** Records supplied follows **

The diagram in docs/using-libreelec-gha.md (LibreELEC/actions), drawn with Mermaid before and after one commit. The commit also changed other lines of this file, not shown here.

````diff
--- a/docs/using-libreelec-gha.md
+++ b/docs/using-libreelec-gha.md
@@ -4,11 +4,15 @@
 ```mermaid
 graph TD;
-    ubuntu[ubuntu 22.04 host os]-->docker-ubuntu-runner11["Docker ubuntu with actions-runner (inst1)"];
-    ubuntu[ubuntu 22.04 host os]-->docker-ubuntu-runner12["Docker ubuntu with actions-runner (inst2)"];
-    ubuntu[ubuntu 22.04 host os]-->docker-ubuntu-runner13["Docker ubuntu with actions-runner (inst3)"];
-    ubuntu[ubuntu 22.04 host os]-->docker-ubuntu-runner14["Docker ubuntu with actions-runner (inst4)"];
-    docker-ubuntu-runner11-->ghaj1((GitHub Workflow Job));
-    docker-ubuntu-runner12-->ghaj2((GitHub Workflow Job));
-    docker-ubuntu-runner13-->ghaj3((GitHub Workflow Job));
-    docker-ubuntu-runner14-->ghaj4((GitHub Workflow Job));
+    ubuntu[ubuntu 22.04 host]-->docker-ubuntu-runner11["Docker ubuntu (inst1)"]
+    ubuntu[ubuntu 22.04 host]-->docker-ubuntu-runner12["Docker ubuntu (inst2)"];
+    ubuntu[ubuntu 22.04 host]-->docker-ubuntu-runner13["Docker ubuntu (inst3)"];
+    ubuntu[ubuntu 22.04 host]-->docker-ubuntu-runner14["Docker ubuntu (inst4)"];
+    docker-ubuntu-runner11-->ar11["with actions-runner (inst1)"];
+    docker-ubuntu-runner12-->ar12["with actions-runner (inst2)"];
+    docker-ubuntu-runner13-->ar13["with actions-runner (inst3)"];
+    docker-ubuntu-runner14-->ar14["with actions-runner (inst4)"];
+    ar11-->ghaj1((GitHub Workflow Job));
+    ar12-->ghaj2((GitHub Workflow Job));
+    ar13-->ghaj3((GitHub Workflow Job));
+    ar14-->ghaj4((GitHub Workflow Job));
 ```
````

** End of Records supplied **

Work item: Please return exactly the lines from the one containing "ar11-->ghaj1((GitHub Workflow Job));" through the end of the entries above, adding no other line.

The answer:
+    ar11-->ghaj1((GitHub Workflow Job));
+    ar12-->ghaj2((GitHub Workflow Job));
+    ar13-->ghaj3((GitHub Workflow Job));
+    ar14-->ghaj4((GitHub Workflow Job));
 ```
````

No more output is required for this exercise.